    • Cutaneous reactions occur in up to 6% of people taking rifampin. They are generally self-limited. Thrombocytopenia is a rare complication of rifampin therapy.
    • Baseline laboratory testing and periodic laboratory monitoring are not routinely indicated during treatment of latent TB. Exceptions are the following:
      • Patients with chronic liver disease (including active hepatitis B or C)
      • Heavy drinkers of alcohol
      • HIV infected patients
      • Pregnant women
      • Post-partum women for the first three months after delivery
        These persons should ALT, AST, and bilirubin measured before and during the course of treatment.
    • If hepatic transaminases exceed 3 times the upper limit of normal in asymptomatic patients, or 5 times the upper limit of normal in patients with symptoms, treatment should be withheld.

    Important drug-drug interactions

    Isoniazid increases the levels of:

    • Phenytoin
    • Carbamazepine
    • Warfarin
    • Benzodiazepines

    Aluminum-containing antacids reduce the absorption of isoniazid.

    Rifampin is a potent inducer of hepatic microsomal enzymes, and decreases the levels of several medications, including:

    • Warfarin
    • Oral contraceptives
    • Anticonvulsants
    • Sulfonylureas
    • Digoxin
    • Opiates
    • Cyclosporine
    • Ketoconazole
    • Dapsone

    What about HIV co-infection?

    HIV infection is the greatest known risk factor for the progression of latent M. tuberculosis infection to active TB. In many African countries, 30-60% of all new TB cases occur in people with HIV, and TB is the leading cause of death globally for HIV-infected people.

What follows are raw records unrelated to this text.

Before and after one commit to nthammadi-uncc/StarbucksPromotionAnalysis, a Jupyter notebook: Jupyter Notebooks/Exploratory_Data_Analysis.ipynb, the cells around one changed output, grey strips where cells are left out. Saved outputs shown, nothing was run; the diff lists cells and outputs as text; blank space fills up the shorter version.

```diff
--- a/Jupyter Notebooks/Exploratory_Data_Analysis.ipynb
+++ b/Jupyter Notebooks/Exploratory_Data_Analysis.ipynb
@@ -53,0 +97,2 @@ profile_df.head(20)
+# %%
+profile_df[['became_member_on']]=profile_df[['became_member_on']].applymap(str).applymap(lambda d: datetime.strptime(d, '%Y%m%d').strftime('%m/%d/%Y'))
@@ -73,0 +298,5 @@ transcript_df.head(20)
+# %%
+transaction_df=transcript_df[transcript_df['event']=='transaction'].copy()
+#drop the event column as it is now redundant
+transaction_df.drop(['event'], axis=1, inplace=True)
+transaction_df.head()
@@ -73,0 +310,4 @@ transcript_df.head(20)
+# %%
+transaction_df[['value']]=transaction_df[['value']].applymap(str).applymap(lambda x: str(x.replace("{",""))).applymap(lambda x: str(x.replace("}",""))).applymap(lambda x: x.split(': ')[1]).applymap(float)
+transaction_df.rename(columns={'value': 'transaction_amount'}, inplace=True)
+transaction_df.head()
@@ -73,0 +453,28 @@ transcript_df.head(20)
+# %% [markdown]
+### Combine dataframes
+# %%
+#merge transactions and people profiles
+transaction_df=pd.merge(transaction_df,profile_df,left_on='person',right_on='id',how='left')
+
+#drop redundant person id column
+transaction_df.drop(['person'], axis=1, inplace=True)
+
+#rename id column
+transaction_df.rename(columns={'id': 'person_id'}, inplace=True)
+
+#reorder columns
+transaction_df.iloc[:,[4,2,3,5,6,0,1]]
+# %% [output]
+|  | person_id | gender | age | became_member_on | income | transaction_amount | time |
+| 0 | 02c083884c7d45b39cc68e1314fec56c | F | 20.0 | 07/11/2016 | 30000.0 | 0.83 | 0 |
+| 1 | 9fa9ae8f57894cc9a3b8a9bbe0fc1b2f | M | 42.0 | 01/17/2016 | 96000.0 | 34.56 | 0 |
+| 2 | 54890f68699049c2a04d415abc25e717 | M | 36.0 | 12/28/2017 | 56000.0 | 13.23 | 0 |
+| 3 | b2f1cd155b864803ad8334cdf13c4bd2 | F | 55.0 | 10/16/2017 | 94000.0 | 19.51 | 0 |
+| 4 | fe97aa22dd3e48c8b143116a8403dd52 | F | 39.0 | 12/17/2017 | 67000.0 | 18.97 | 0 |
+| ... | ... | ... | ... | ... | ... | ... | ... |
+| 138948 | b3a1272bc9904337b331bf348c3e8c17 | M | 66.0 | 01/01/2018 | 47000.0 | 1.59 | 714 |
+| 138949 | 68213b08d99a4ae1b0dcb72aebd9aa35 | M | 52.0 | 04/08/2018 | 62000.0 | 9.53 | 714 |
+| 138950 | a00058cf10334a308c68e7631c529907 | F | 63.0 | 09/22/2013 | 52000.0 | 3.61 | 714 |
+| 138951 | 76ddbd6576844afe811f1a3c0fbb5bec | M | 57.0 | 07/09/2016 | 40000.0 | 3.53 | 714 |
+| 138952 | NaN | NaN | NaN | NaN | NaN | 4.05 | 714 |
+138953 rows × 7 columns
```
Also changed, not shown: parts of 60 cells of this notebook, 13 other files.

HIV infection is associated with a much higher risk of reactivation of latent TB, and a more rapid progression of disease. Whereas in HIV-negative people a positive TB skin test carries a 5-10% lifetime risk of reactivation, in HIV-positive people reactivation occurs at a rate of 5-7% per year.

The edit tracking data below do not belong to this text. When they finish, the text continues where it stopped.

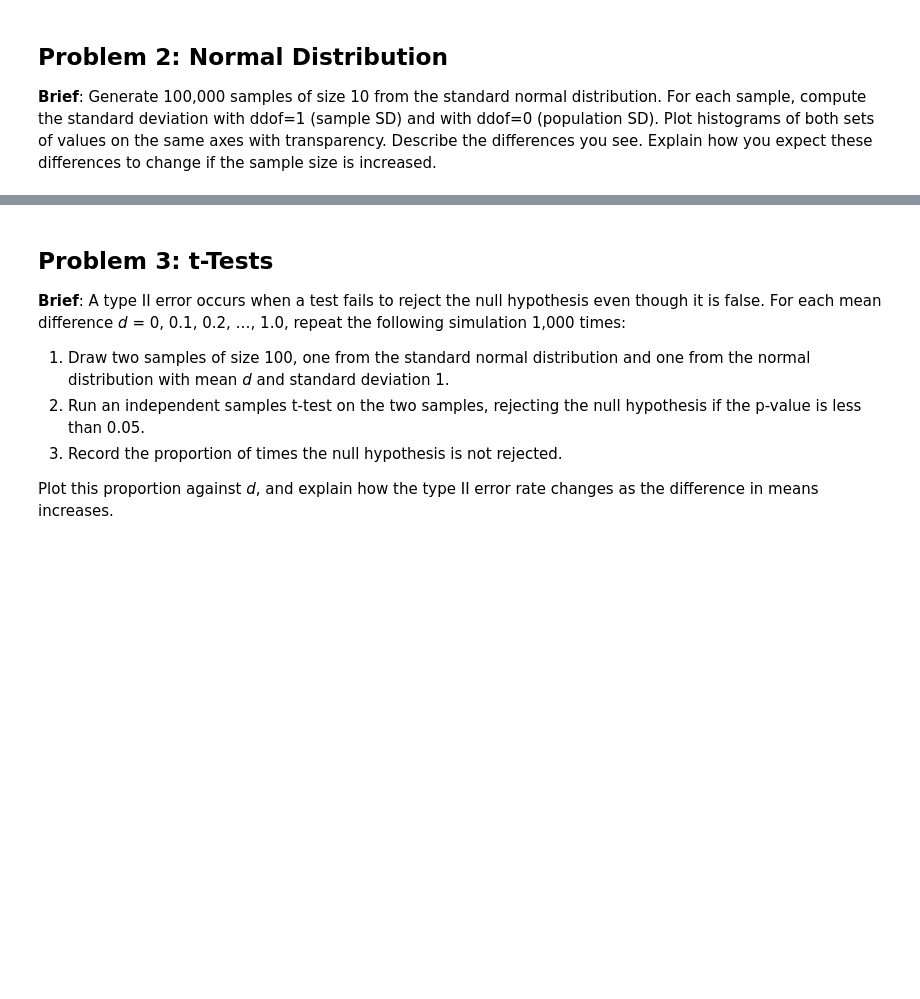
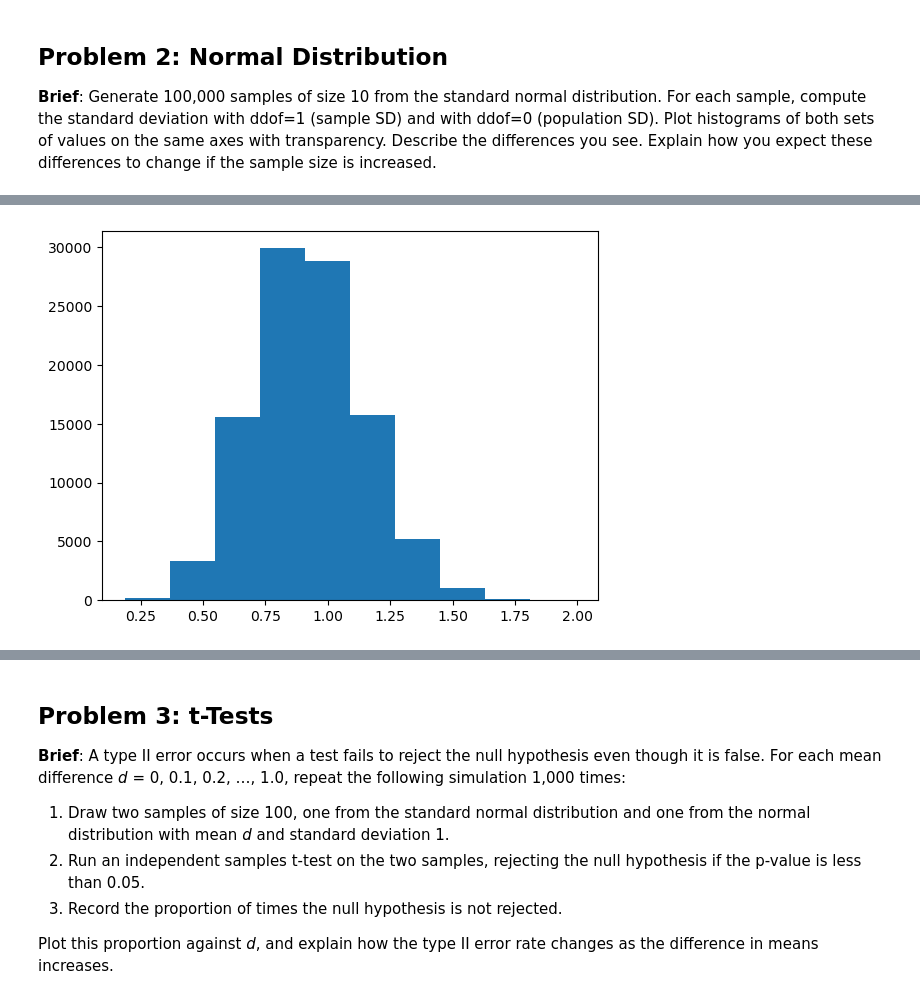
Before and after one commit to IreneKilgannon/applied_statistics, a Jupyter notebook: problems.ipynb, the cells around one changed output, grey strips where cells are left out. Cells and saved outputs as stored; diff of their text form; code cells hidden in the pictures; blank space fills up the shorter version.

```diff
--- a/problems.ipynb
+++ b/problems.ipynb
@@ -163,0 +246,5 @@ __Brief__: Generate 100,000 samples of size 10 from the standard normal distribu
+# %%
+plt.hist(std_with_ddof_0_many)
+plt.show()
+# %% [output]
+[figure, added]
```
Also changed, not shown: parts of 22 cells of this notebook.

    The tuberculin skin test may provide false-negative results in HIV patients due to impaired cellular immunity. However, testing for cutaneous anergy by placing intradermal controls (such as Candida antigen) has not been shown to be of benefit, and is not recommended. The performance of INF-based assays such as QuantiFERON® -TB Gold not yet been established.

    How would you treat contacts of people with multi-drug resistant TB?

    Standard latent TB treatment regimens are unlikely to be effective in high-risk contacts of people with MDR-TB. Treatment should be guided by susceptibility testing of the index case, and expert consultation should be sought.

    References and links